Uber’s Regional General Manager for Northern and Eastern Europe (Jamie Heywood) has responded to the ruling stating that they “respect” the decision, however, appear to believe that this only applies to the “small number of drivers who used the Uber app in 2016” (those directly involved in the claim).

It is clear that Uber does not want to classify their entire workforce as ‘workers’ as they have stated in the past that this act would “incur significant additional expenses”. Doing so, Uber argues, would necessitate a fundamental change in its business model that would negatively affect its financial situation.

Despite Uber’s response, unions are arguing that worker status will become available to the 60,000 drivers operating in Britain – and some people are even going as far as to suggest it may not stop at Uber.

How could this affect other companies operating in the space?

James Farrar, the co-lead claimant and general secretary of the App Drivers and Couriers union claims that “This ruling will fundamentally reorder the gig economy and bring an end to rife exploitation of workers by means of algorithmic and contract trickery.”

It is likely that the ruling made by the Supreme Court will establish a powerful precedent for other companies offering on a similar business model – such as Uber’s competitor, Addison Lee. The adoption of Uber’s business model by start-up companies has been so popular that some began calling the phenomenon ‘Uber for X’.

However, the principles considered in this case could apply to a wider section of the gig economy.

The court considered 4 core elements in their judgement were:

  1. Uber set the fare which meant that they dictated how much drivers could earn
  2. Uber set the contract terms and drivers had no say in them
  3. Request for rides is constrained by Uber who can penalise drivers if they reject too many rides
  4. Uber monitors a driver’s service through the star rating and has the capacity to terminate the relationship if after repeated warnings this does not improve

Looking at these and other factors, the court determined that drivers were in a position of subordination to Uber where the only way they could increase their earnings would be to work longer hours.
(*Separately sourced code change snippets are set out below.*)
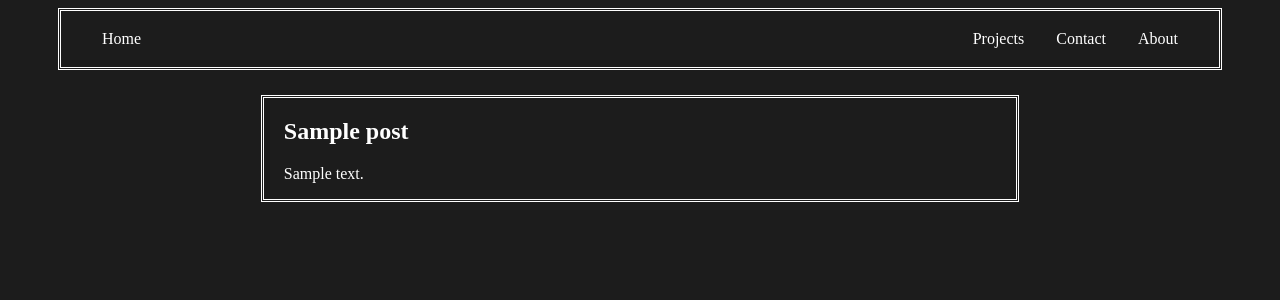
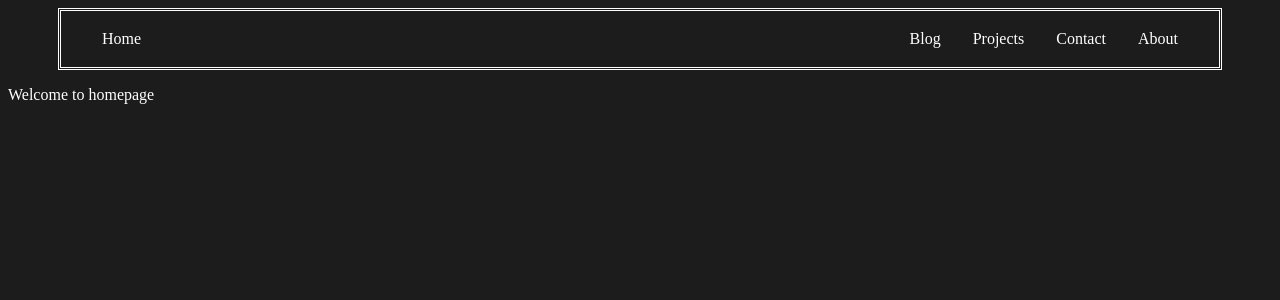
Before and after one commit to memreyagci/personal_website, a Flask app: page / in a window 1280 px wide. Shown: the top 300 px of the page. Run offline with Flask 2, Linux system fonts and the light colour scheme; tables that the repository leaves empty hold one stand-in row (values such as "Sample post").

Commit message:
index.html is renamed to blog.html and a temporary index.html page is created. Blog posts will be displayed under newly created button on navigation bar "Blog". Index page will be a short description of the website, and maybe below it, there might a latest section for both blog posts and projects.

```diff
--- a/app.py
+++ b/app.py
@@ -10,9 +10,14 @@ Base.metadata.create_all(engine)
 
 @app.route("/")
 def index():
+    return render_template("pages/index.html")
+
+
+@app.route("/blog")
+def blog():
     posts = session.query(Post).all()
 
-    return render_template("pages/index.html", posts=posts)
+    return render_template("pages/blog.html", posts=posts)
 
 
 @app.route("/projects")
--- a/templates/includes/nav.html
+++ b/templates/includes/nav.html
@@ -3,4 +3,5 @@
     <li><a href="{{ url_for('about') }}">About</a></li>
     <li><a href="{{ url_for('contact') }}">Contact</a></li>
     <li><a href="{{ url_for('projects') }}">Projects</a></li>
+    <li><a href="{{ url_for('blog') }}">Blog</a></li>
 </ul>
--- a/templates/pages/index.html
+++ b/templates/pages/index.html
@@ -8,19 +8,6 @@
 <body>
     {% import 'includes/nav.html' as nav %}
     {{ nav }}
-    <div id=posts>
-        {% for post in posts %}
-        <a class=post_link href="{{ url_for('post', id=post.id) }}">
-            <div class=post_preview>
-                <h2>
-                    {{ post.title }}
-                </h2>
-                <p>
-                    {{ post.content | truncate(350, end='...(Read more)') }}
-                </p>
-            </div>
-        </a>
-        {% endfor %}
-    </div>
+    <p>Welcome to homepage</p>
 </body>
 </html>
```
Also changed, not shown: templates/pages/blog.html (added, +26 -0 lines).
As we have seen from our brief exploration of the gig economy, these principles are fundamental to the gig economy and apply to a large proportion of companies operating in this space. Companies such as Deliveroo that have been the target of much criticism in the past may be the next to fall victim to this movement towards justice for gig economy workers. Therefore, it may be the case that James Farrar is right: this ruling really could have seismic implications for workers and for the structure and fundamental nature of the gig economy.

As the verdict announced today sinks in, gig economy giants may have to begin re-evaluating their model whilst workers may begin to launch claims against these companies, just as was done with Uber.  
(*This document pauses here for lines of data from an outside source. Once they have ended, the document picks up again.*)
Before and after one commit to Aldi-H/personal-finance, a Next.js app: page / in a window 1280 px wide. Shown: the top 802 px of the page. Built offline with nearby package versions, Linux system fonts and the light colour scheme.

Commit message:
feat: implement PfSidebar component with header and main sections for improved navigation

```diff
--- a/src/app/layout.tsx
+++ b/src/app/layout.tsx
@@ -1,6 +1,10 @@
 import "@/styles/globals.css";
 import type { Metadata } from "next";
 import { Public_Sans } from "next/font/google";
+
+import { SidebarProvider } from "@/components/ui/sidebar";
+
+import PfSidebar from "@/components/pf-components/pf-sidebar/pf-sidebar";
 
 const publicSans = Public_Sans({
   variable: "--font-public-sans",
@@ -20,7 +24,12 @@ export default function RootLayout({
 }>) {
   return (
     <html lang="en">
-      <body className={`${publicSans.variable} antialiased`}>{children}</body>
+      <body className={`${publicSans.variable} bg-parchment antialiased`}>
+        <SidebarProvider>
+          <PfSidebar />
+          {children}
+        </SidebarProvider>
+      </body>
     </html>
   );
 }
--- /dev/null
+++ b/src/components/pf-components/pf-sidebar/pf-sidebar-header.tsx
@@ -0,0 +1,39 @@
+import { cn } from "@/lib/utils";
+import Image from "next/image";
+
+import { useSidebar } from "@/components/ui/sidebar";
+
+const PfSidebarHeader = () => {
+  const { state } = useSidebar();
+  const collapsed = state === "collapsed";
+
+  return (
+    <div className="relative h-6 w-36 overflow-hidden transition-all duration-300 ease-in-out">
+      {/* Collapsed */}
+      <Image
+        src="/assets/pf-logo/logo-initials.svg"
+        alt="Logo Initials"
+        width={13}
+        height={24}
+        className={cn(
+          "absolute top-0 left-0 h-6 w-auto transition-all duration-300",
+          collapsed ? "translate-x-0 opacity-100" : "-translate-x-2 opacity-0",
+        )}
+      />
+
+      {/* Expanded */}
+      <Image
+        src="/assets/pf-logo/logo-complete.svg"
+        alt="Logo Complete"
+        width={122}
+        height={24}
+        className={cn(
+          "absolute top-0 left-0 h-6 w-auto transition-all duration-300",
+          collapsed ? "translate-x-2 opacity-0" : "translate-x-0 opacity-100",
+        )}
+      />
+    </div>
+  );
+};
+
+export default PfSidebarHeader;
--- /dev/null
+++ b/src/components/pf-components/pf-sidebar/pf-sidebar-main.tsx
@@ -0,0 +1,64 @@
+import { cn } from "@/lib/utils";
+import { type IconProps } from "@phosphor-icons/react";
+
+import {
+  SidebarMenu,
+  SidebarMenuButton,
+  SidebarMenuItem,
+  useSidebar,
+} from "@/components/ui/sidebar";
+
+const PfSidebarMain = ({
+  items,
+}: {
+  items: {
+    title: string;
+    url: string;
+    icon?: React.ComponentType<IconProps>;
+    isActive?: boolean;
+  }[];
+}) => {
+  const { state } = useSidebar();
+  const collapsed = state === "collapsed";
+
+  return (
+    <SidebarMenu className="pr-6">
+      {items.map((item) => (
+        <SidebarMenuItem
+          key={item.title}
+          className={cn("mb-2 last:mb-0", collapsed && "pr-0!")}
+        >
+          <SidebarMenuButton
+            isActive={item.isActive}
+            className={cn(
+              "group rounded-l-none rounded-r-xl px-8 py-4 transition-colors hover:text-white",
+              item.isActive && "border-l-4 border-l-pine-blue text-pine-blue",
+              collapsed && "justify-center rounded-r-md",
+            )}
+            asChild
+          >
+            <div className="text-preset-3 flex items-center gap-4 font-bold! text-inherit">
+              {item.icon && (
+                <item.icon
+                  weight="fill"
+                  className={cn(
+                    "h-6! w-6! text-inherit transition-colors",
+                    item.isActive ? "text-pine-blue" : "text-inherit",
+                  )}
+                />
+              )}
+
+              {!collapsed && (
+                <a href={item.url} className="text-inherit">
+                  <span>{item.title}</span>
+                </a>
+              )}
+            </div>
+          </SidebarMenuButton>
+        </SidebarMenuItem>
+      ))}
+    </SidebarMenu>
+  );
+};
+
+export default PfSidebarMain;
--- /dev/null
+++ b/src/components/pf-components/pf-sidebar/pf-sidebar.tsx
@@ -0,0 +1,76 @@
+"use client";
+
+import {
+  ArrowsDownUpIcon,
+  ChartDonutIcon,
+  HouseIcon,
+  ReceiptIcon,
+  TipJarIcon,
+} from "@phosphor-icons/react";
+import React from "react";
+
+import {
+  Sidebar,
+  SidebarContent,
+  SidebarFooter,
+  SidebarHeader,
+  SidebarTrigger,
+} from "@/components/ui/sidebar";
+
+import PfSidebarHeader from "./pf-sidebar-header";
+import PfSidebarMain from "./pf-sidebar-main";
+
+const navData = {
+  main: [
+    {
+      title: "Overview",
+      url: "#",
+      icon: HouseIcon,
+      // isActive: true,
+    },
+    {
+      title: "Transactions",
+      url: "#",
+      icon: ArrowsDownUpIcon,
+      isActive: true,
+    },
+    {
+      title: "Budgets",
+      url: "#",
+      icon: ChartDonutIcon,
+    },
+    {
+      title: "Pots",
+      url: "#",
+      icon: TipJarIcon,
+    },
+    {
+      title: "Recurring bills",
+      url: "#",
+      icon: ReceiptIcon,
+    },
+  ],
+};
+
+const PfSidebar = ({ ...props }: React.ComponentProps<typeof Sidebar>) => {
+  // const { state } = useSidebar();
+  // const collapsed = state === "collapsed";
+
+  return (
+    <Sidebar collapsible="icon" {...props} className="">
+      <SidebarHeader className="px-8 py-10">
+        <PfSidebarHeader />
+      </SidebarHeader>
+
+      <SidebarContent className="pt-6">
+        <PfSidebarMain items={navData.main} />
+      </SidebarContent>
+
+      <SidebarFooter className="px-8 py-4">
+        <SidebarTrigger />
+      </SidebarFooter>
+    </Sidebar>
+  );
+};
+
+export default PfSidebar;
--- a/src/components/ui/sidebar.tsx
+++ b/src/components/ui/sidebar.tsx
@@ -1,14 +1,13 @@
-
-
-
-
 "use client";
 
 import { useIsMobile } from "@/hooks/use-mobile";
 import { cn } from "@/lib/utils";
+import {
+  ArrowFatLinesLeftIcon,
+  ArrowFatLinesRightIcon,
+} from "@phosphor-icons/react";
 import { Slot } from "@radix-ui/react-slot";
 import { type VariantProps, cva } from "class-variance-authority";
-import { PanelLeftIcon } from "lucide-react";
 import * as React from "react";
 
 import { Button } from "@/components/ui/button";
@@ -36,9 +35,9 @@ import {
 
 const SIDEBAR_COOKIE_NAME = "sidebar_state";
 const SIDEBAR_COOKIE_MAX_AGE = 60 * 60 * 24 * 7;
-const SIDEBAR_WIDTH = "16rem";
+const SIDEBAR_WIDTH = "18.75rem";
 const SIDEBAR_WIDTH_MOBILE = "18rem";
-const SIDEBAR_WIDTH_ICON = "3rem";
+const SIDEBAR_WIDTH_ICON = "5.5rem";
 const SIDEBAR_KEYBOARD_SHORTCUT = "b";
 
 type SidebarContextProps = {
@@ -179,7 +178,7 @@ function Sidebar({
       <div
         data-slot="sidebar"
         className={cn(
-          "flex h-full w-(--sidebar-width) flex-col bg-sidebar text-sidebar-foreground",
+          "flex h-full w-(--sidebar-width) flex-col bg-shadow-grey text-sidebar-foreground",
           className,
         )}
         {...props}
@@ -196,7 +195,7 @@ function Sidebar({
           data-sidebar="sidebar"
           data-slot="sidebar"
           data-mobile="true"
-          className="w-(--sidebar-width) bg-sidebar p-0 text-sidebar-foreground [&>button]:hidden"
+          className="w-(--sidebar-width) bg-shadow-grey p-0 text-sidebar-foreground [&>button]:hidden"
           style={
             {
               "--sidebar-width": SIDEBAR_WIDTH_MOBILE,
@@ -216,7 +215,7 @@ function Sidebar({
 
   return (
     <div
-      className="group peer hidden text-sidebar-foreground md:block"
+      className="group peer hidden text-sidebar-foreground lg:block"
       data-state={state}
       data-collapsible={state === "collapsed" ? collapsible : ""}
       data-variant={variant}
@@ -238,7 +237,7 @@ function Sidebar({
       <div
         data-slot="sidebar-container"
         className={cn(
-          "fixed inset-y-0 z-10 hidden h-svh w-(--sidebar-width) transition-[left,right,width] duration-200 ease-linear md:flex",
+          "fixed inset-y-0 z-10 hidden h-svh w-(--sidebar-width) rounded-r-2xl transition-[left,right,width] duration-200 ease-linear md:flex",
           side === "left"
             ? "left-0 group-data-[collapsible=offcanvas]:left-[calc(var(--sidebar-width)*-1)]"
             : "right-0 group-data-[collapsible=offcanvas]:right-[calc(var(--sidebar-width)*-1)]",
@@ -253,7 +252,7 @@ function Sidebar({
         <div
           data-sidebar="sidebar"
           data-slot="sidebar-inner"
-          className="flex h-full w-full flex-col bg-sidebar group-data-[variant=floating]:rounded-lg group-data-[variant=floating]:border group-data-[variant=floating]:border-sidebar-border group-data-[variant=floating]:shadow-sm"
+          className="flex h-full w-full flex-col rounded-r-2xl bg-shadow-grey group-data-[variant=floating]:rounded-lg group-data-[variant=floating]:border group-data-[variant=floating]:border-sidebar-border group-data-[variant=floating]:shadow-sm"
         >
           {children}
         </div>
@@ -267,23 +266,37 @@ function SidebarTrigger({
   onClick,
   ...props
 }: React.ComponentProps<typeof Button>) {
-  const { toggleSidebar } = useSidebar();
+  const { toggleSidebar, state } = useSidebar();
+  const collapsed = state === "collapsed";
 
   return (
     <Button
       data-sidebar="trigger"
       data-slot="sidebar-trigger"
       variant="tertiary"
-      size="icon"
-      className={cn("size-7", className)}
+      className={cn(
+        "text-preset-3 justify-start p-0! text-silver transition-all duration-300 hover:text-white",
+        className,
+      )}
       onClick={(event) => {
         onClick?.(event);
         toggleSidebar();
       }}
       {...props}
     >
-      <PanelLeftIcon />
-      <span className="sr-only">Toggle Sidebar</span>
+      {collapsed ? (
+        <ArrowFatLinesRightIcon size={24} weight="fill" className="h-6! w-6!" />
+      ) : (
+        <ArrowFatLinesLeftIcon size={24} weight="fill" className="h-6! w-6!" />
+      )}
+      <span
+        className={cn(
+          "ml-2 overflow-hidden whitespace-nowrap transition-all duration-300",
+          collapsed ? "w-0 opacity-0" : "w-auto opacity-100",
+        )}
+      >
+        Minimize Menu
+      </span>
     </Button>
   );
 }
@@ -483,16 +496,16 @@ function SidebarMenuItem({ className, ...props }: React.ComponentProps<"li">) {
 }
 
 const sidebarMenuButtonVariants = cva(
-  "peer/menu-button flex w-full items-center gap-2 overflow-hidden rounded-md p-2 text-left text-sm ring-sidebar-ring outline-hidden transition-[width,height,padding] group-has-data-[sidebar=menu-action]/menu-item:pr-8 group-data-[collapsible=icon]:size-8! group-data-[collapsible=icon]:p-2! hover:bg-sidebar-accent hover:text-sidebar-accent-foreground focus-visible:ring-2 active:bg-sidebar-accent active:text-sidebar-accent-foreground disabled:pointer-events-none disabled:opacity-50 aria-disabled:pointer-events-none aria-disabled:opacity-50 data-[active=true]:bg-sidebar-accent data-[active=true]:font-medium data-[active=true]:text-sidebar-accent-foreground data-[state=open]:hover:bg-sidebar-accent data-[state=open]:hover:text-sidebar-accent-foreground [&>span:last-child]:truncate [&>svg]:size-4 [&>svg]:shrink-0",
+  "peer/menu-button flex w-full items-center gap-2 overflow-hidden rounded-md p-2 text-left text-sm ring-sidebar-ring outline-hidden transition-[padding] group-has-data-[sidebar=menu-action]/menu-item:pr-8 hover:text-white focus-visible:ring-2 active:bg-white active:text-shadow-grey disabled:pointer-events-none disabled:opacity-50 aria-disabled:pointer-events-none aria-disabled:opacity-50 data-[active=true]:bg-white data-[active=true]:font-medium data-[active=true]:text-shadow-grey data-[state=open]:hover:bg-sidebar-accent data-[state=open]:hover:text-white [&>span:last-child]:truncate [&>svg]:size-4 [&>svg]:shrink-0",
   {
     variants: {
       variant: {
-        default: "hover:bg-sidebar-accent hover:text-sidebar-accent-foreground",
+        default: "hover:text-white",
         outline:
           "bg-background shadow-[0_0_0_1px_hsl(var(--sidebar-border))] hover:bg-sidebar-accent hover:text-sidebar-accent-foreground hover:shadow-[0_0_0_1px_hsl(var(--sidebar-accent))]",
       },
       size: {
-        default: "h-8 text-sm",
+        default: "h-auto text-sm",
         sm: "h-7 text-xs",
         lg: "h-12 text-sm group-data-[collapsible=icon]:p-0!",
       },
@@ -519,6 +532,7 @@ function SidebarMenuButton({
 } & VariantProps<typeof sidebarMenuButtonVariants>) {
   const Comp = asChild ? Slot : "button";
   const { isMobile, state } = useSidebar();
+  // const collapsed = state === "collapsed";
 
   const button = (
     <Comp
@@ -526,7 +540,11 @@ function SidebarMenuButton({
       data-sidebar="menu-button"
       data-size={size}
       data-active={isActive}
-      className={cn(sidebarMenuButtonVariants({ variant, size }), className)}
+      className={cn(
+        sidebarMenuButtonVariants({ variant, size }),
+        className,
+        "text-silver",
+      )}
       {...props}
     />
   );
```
The Future of the Gig Economy

What does this mean, however? Will it be the beginning of the end or simply the start of limited reform? Will Uber and companies alike challenge the classification and its entitlement, or will they be forced to adopt it begrudgingly? Only time will tell. 
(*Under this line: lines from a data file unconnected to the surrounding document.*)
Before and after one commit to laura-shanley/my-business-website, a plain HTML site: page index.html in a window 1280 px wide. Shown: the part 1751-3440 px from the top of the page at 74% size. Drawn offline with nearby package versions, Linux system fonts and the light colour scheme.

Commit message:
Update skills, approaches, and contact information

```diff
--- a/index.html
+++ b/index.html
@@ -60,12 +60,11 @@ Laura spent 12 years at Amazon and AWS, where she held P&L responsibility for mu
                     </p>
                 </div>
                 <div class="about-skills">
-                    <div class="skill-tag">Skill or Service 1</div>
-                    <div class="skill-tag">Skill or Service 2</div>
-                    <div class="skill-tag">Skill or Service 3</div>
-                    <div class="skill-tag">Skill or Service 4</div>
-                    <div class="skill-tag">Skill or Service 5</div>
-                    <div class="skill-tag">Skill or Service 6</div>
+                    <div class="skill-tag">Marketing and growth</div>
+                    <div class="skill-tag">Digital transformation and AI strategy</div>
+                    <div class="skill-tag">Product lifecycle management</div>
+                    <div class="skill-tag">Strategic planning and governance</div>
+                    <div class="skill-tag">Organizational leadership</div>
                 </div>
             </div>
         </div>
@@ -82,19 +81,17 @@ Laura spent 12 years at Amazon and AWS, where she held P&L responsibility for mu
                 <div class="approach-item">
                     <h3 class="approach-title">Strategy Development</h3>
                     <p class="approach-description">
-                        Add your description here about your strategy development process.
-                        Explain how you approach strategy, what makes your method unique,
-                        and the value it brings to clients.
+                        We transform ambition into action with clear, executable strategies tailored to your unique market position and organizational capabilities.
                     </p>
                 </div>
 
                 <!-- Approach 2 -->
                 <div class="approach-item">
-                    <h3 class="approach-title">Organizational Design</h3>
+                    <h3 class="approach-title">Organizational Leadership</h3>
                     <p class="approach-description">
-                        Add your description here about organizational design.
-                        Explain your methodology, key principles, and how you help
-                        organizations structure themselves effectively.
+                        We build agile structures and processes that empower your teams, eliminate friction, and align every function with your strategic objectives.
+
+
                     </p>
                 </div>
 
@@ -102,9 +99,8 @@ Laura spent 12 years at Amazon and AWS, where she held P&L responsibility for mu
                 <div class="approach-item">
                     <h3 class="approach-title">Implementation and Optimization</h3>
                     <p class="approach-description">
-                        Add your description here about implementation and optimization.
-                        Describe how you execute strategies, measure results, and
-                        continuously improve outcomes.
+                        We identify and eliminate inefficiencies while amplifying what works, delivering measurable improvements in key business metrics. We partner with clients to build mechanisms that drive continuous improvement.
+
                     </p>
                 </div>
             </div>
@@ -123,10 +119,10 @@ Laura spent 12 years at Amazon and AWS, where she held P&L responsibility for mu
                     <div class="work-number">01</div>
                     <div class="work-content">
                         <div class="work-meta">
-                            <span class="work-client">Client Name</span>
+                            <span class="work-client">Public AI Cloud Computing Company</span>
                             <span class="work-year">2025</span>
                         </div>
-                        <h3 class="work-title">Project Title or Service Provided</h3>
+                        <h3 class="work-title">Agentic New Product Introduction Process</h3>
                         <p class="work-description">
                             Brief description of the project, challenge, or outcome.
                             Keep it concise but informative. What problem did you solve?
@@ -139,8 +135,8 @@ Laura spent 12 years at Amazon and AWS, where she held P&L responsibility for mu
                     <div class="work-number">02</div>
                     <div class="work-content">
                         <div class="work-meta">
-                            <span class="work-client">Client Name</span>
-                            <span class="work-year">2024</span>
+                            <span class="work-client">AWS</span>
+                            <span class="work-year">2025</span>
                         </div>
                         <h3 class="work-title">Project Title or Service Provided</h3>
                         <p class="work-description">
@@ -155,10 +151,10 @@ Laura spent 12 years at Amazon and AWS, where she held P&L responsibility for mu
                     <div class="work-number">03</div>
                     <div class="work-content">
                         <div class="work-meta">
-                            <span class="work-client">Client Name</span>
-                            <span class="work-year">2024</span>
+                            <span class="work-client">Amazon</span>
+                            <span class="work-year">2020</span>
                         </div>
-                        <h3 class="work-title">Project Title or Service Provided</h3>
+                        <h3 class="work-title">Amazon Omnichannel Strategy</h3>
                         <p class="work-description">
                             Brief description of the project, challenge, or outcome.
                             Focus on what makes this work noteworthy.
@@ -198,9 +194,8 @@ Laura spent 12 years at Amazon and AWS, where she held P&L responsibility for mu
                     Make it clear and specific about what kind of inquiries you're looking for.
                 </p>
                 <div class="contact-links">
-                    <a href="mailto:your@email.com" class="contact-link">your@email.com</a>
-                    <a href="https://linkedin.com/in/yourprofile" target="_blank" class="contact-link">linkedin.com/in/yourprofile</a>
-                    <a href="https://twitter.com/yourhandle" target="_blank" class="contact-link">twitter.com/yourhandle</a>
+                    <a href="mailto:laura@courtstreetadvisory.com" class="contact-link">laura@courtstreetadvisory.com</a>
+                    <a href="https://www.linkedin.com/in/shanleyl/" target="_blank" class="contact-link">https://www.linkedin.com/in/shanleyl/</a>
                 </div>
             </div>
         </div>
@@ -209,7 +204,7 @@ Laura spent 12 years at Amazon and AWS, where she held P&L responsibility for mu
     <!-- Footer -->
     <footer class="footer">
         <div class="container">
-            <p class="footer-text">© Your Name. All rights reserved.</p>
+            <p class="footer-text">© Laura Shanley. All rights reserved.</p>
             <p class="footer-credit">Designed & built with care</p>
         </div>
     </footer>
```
But it is clear that whatever happens moving forward, the verdict announced today will shake up the conversation surrounding the gig economy and, as we have seen, truly holds the power to mark the beginning of real change and a brighter and fairer future for workers operating in this space.